- _PROVIDED DATA_
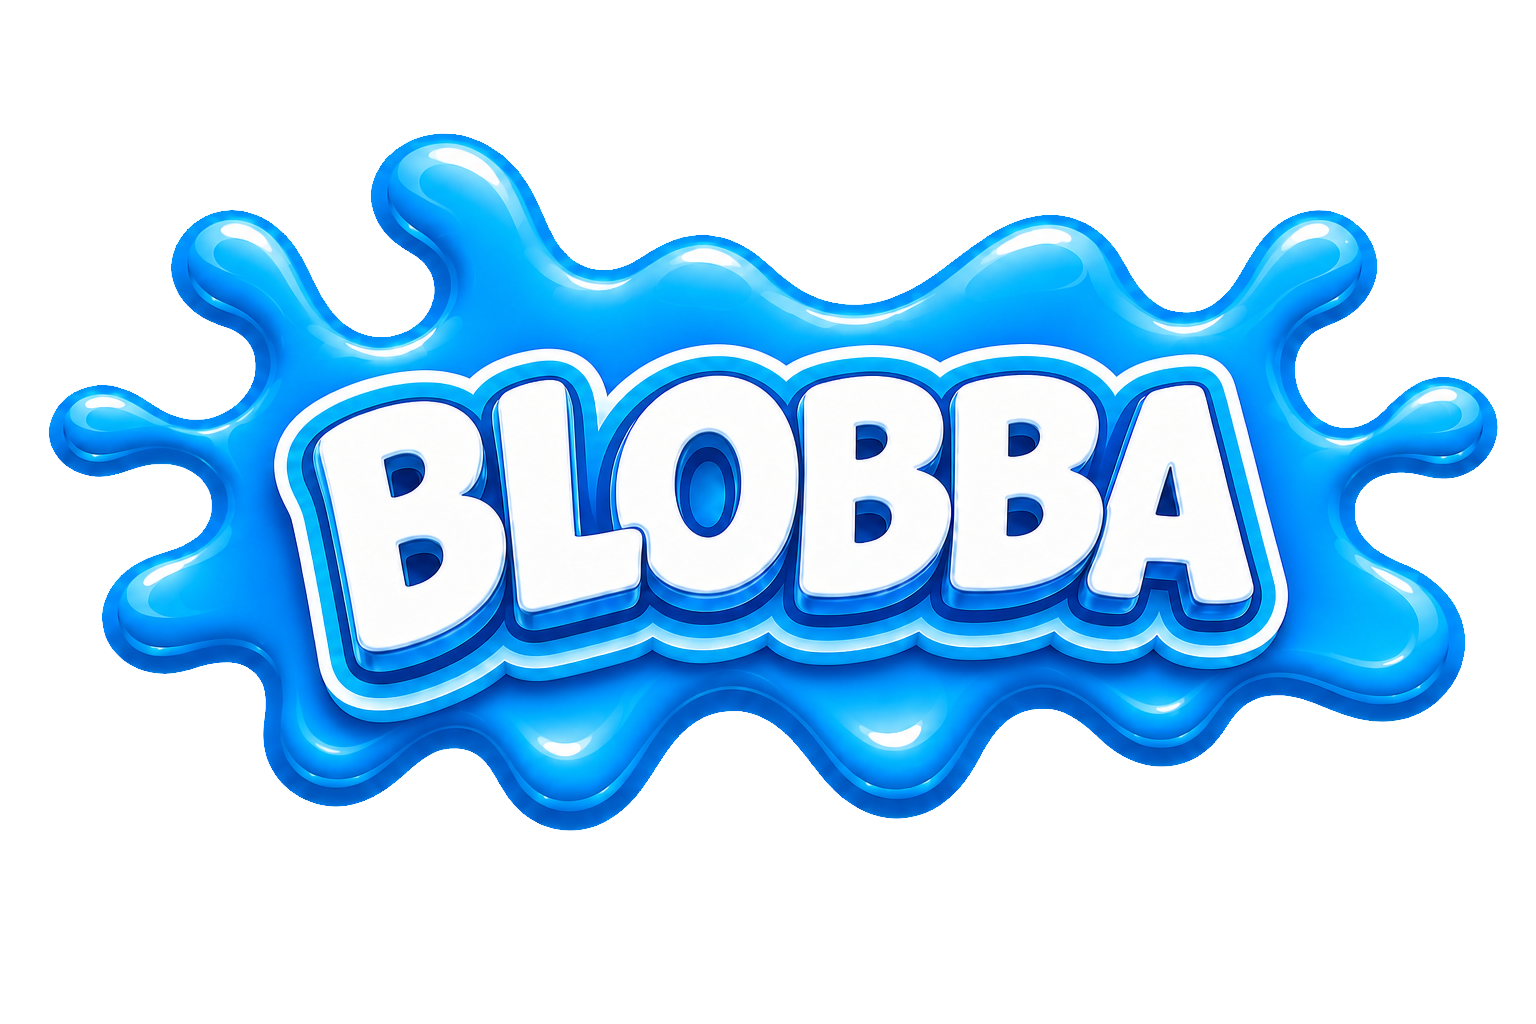
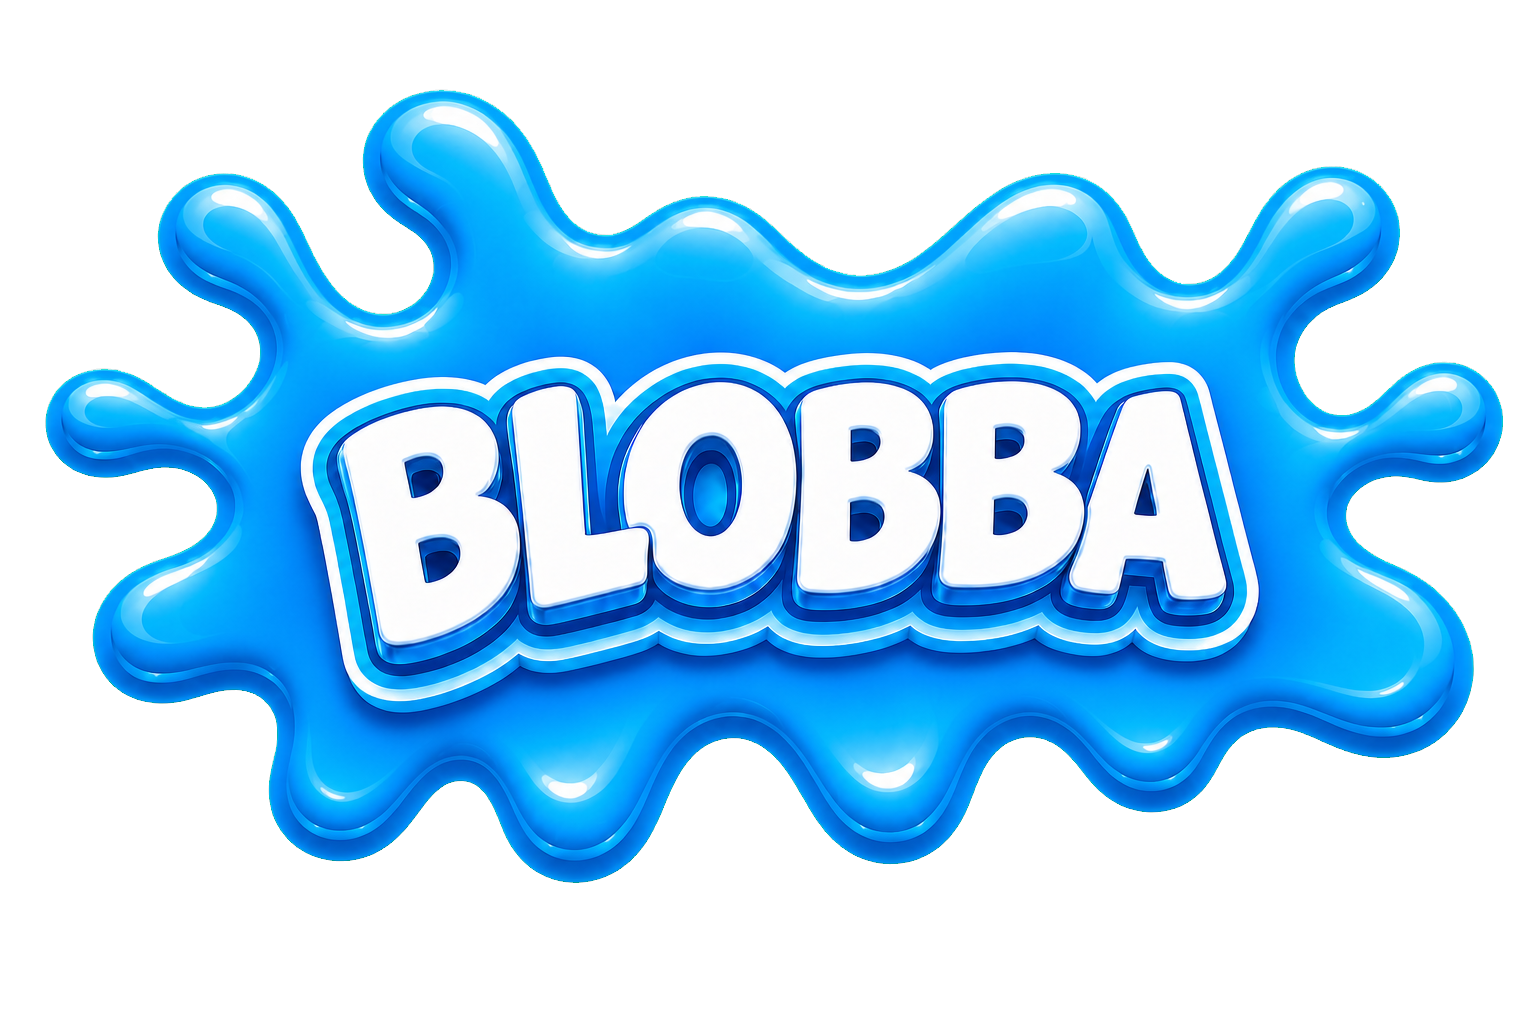
Redesign homepage summer palette

Changed region(s): [[0.0312, 0.0625, 1.0, 0.875]]

diff --git a/src/style.css b/src/style.css
@@ -694,8 +694,8 @@ html.is-standalone #app > .setup-page > .setup-shell {
 .home-page {
   --home-content-width: 820px;
   --home-control-radius: 20px;
-  --home-glass-border: rgba(255, 255, 255, .40);
-  --home-glass-shadow: 0 10px 26px rgba(2, 0, 24, .30), 0 0 18px rgba(138, 67, 255, .11);
+  --home-glass-border: rgba(255, 255, 255, .68);
+  --home-glass-shadow: 0 14px 34px rgba(35, 132, 174, .16), 0 4px 12px rgba(35, 132, 174, .10);
   padding-right: max(clamp(14px, 3.4vw, 48px), env(safe-area-inset-right, 0px));
   padding-bottom: calc(clamp(28px, 6vh, 64px) + env(safe-area-inset-bottom, 0px));
   padding-left: max(clamp(14px, 3.4vw, 48px), env(safe-area-inset-left, 0px));
@@ -751,21 +751,22 @@ html.is-standalone #app > .setup-page > .setup-shell {
 .home-page .favorites-filter-button {
   border-color: var(--home-glass-border);
   border-radius: var(--home-control-radius);
-  background: linear-gradient(112deg, rgba(1, 155, 251, .62), rgba(0, 70, 170, .62));
-  box-shadow: inset 0 1px 0 rgba(255, 255, 255, .17), var(--home-glass-shadow);
+  background: linear-gradient(180deg, rgba(73, 199, 240, .88), rgba(20, 161, 211, .82));
+  box-shadow: inset 0 1px 0 rgba(255, 255, 255, .66), inset 0 -1px 0 rgba(12, 125, 174, .16), var(--home-glass-shadow);
 }
 
 .home-page .games-search-bar {
-  border-color: rgba(255, 255, 255, .44);
-  background: linear-gradient(112deg, rgba(1, 155, 251, .31), rgba(0, 70, 170, .31));
-  backdrop-filter: blur(8px);
+  border-color: rgba(255, 255, 255, .72);
+  background: linear-gradient(180deg, rgba(236, 251, 255, .70), rgba(106, 214, 224, .52));
+  -webkit-backdrop-filter: blur(12px) saturate(1.08);
+  backdrop-filter: blur(12px) saturate(1.08);
 }
 
-.home-page .game-search input::placeholder { color: rgba(255, 255, 255, .84); }
+.home-page .game-search input::placeholder { color: rgba(255, 255, 255, .92); }
 
 .home-page .game-search:focus-within {
-  border-color: rgba(255, 255, 255, .84);
-  box-shadow: inset 0 1px 0 rgba(255, 255, 255, .20), 0 0 0 3px rgba(171, 105, 255, .16), 0 0 22px rgba(82, 129, 255, .20), 0 8px 20px rgba(0, 0, 0, .24);
+  border-color: rgba(255, 255, 255, .94);
+  box-shadow: inset 0 1px 0 rgba(255, 255, 255, .72), 0 0 0 3px rgba(73, 199, 240, .20), 0 0 24px rgba(29, 175, 218, .24), 0 10px 26px rgba(35, 132, 174, .15);
 }
 
 .home-page .categories-filter-button,
@@ -775,6 +776,13 @@ html.is-standalone #app > .setup-page > .setup-shell {
 
 .home-page .categories-filter-button:active,
 .home-page .favorites-filter-button:active { transform: scale(.98); }
+
+.home-page .categories-filter-button.is-active,
+.home-page .favorites-filter-button.is-active {
+  border-color: rgba(255, 255, 255, .82);
+  background: linear-gradient(180deg, rgba(60, 206, 229, .94), rgba(13, 151, 201, .90));
+  box-shadow: inset 0 1px 0 rgba(255, 255, 255, .68), 0 12px 30px rgba(28, 145, 186, .20);
+}
 
 .home-section-title {
   z-index: 1;
@@ -853,21 +861,41 @@ html.is-standalone #app > .setup-page > .setup-shell {
 .home-page,
 html.is-standalone #app > .home-page {
   --home-sun-size: clamp(305px, 68vw, 670px);
-  background: #9ddcf7;
+  background:
+    linear-gradient(180deg,
+      #fff9d9 0%,
+      #fff1c2 25%,
+      #f5f4dd 43%,
+      #e6f7ff 65%,
+      #89d2f2 100%);
   background-attachment: local;
 }
 
 .home-page::before {
   position: fixed;
-  background: none;
-  opacity: 0;
-  filter: none;
+  background:
+    linear-gradient(109deg, transparent 20%, rgba(255, 255, 255, .22) 34%, transparent 48%),
+    linear-gradient(71deg, transparent 28%, rgba(255, 255, 255, .15) 40%, transparent 53%),
+    radial-gradient(ellipse 28% 9% at 16% 27%, rgba(255, 255, 255, .22), transparent 72%),
+    radial-gradient(ellipse 34% 10% at 79% 34%, rgba(255, 255, 255, .18), transparent 74%),
+    radial-gradient(ellipse 26% 8% at 48% 48%, rgba(255, 255, 255, .12), transparent 76%);
+  opacity: .58;
+  filter: blur(15px);
+  -webkit-mask-image: none;
+  mask-image: none;
 }
 
 .home-page::after {
   position: fixed;
-  background: none;
-  opacity: 0;
+  background:
+    radial-gradient(ellipse 42% 3% at 18% 83%, rgba(255, 255, 255, .20), transparent 72%),
+    radial-gradient(ellipse 48% 3% at 78% 90%, rgba(255, 255, 255, .16), transparent 74%),
+    radial-gradient(ellipse 35% 2.5% at 48% 96%, rgba(33, 161, 213, .14), transparent 76%),
+    linear-gradient(180deg, transparent 60%, rgba(25, 167, 219, .08) 100%);
+  opacity: .58;
+  filter: blur(10px);
+  -webkit-mask-image: linear-gradient(to bottom, transparent 50%, #000 78%);
+  mask-image: linear-gradient(to bottom, transparent 50%, #000 78%);
 }
 
 .home-page .hero-header::before {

- _TASK DESCRIPTION_
Give the records a second time exactly, keeping the images out.

- _RESPONSE AREA_
Redesign homepage summer palette

Changed region(s): [[0.0312, 0.0625, 1.0, 0.875]]

diff --git a/src/style.css b/src/style.css
@@ -694,8 +694,8 @@ html.is-standalone #app > .setup-page > .setup-shell {
 .home-page {
   --home-content-width: 820px;
   --home-control-radius: 20px;
-  --home-glass-border: rgba(255, 255, 255, .40);
-  --home-glass-shadow: 0 10px 26px rgba(2, 0, 24, .30), 0 0 18px rgba(138, 67, 255, .11);
+  --home-glass-border: rgba(255, 255, 255, .68);
+  --home-glass-shadow: 0 14px 34px rgba(35, 132, 174, .16), 0 4px 12px rgba(35, 132, 174, .10);
   padding-right: max(clamp(14px, 3.4vw, 48px), env(safe-area-inset-right, 0px));
   padding-bottom: calc(clamp(28px, 6vh, 64px) + env(safe-area-inset-bottom, 0px));
   padding-left: max(clamp(14px, 3.4vw, 48px), env(safe-area-inset-left, 0px));
@@ -751,21 +751,22 @@ html.is-standalone #app > .setup-page > .setup-shell {
 .home-page .favorites-filter-button {
   border-color: var(--home-glass-border);
   border-radius: var(--home-control-radius);
-  background: linear-gradient(112deg, rgba(1, 155, 251, .62), rgba(0, 70, 170, .62));
-  box-shadow: inset 0 1px 0 rgba(255, 255, 255, .17), var(--home-glass-shadow);
+  background: linear-gradient(180deg, rgba(73, 199, 240, .88), rgba(20, 161, 211, .82));
+  box-shadow: inset 0 1px 0 rgba(255, 255, 255, .66), inset 0 -1px 0 rgba(12, 125, 174, .16), var(--home-glass-shadow);
 }
 
 .home-page .games-search-bar {
-  border-color: rgba(255, 255, 255, .44);
-  background: linear-gradient(112deg, rgba(1, 155, 251, .31), rgba(0, 70, 170, .31));
-  backdrop-filter: blur(8px);
+  border-color: rgba(255, 255, 255, .72);
+  background: linear-gradient(180deg, rgba(236, 251, 255, .70), rgba(106, 214, 224, .52));
+  -webkit-backdrop-filter: blur(12px) saturate(1.08);
+  backdrop-filter: blur(12px) saturate(1.08);
 }
 
-.home-page .game-search input::placeholder { color: rgba(255, 255, 255, .84); }
+.home-page .game-search input::placeholder { color: rgba(255, 255, 255, .92); }
 
 .home-page .game-search:focus-within {
-  border-color: rgba(255, 255, 255, .84);
-  box-shadow: inset 0 1px 0 rgba(255, 255, 255, .20), 0 0 0 3px rgba(171, 105, 255, .16), 0 0 22px rgba(82, 129, 255, .20), 0 8px 20px rgba(0, 0, 0, .24);
+  border-color: rgba(255, 255, 255, .94);
+  box-shadow: inset 0 1px 0 rgba(255, 255, 255, .72), 0 0 0 3px rgba(73, 199, 240, .20), 0 0 24px rgba(29, 175, 218, .24), 0 10px 26px rgba(35, 132, 174, .15);
 }
 
 .home-page .categories-filter-button,
@@ -775,6 +776,13 @@ html.is-standalone #app > .setup-page > .setup-shell {
 
 .home-page .categories-filter-button:active,
 .home-page .favorites-filter-button:active { transform: scale(.98); }
+
+.home-page .categories-filter-button.is-active,
+.home-page .favorites-filter-button.is-active {
+  border-color: rgba(255, 255, 255, .82);
+  background: linear-gradient(180deg, rgba(60, 206, 229, .94), rgba(13, 151, 201, .90));
+  box-shadow: inset 0 1px 0 rgba(255, 255, 255, .68), 0 12px 30px rgba(28, 145, 186, .20);
+}
 
 .home-section-title {
   z-index: 1;
@@ -853,21 +861,41 @@ html.is-standalone #app > .setup-page > .setup-shell {
 .home-page,
 html.is-standalone #app > .home-page {
   --home-sun-size: clamp(305px, 68vw, 670px);
-  background: #9ddcf7;
+  background:
+    linear-gradient(180deg,
+      #fff9d9 0%,
+      #fff1c2 25%,
+      #f5f4dd 43%,
+      #e6f7ff 65%,
+      #89d2f2 100%);
   background-attachment: local;
 }
 
 .home-page::before {
   position: fixed;
-  background: none;
-  opacity: 0;
-  filter: none;
+  background:
+    linear-gradient(109deg, transparent 20%, rgba(255, 255, 255, .22) 34%, transparent 48%),
+    linear-gradient(71deg, transparent 28%, rgba(255, 255, 255, .15) 40%, transparent 53%),
+    radial-gradient(ellipse 28% 9% at 16% 27%, rgba(255, 255, 255, .22), transparent 72%),
+    radial-gradient(ellipse 34% 10% at 79% 34%, rgba(255, 255, 255, .18), transparent 74%),
+    radial-gradient(ellipse 26% 8% at 48% 48%, rgba(255, 255, 255, .12), transparent 76%);
+  opacity: .58;
+  filter: blur(15px);
+  -webkit-mask-image: none;
+  mask-image: none;
 }
 
 .home-page::after {
   position: fixed;
-  background: none;
-  opacity: 0;
+  background:
+    radial-gradient(ellipse 42% 3% at 18% 83%, rgba(255, 255, 255, .20), transparent 72%),
+    radial-gradient(ellipse 48% 3% at 78% 90%, rgba(255, 255, 255, .16), transparent 74%),
+    radial-gradient(ellipse 35% 2.5% at 48% 96%, rgba(33, 161, 213, .14), transparent 76%),
+    linear-gradient(180deg, transparent 60%, rgba(25, 167, 219, .08) 100%);
+  opacity: .58;
+  filter: blur(10px);
+  -webkit-mask-image: linear-gradient(to bottom, transparent 50%, #000 78%);
+  mask-image: linear-gradient(to bottom, transparent 50%, #000 78%);
 }
 
 .home-page .hero-header::before {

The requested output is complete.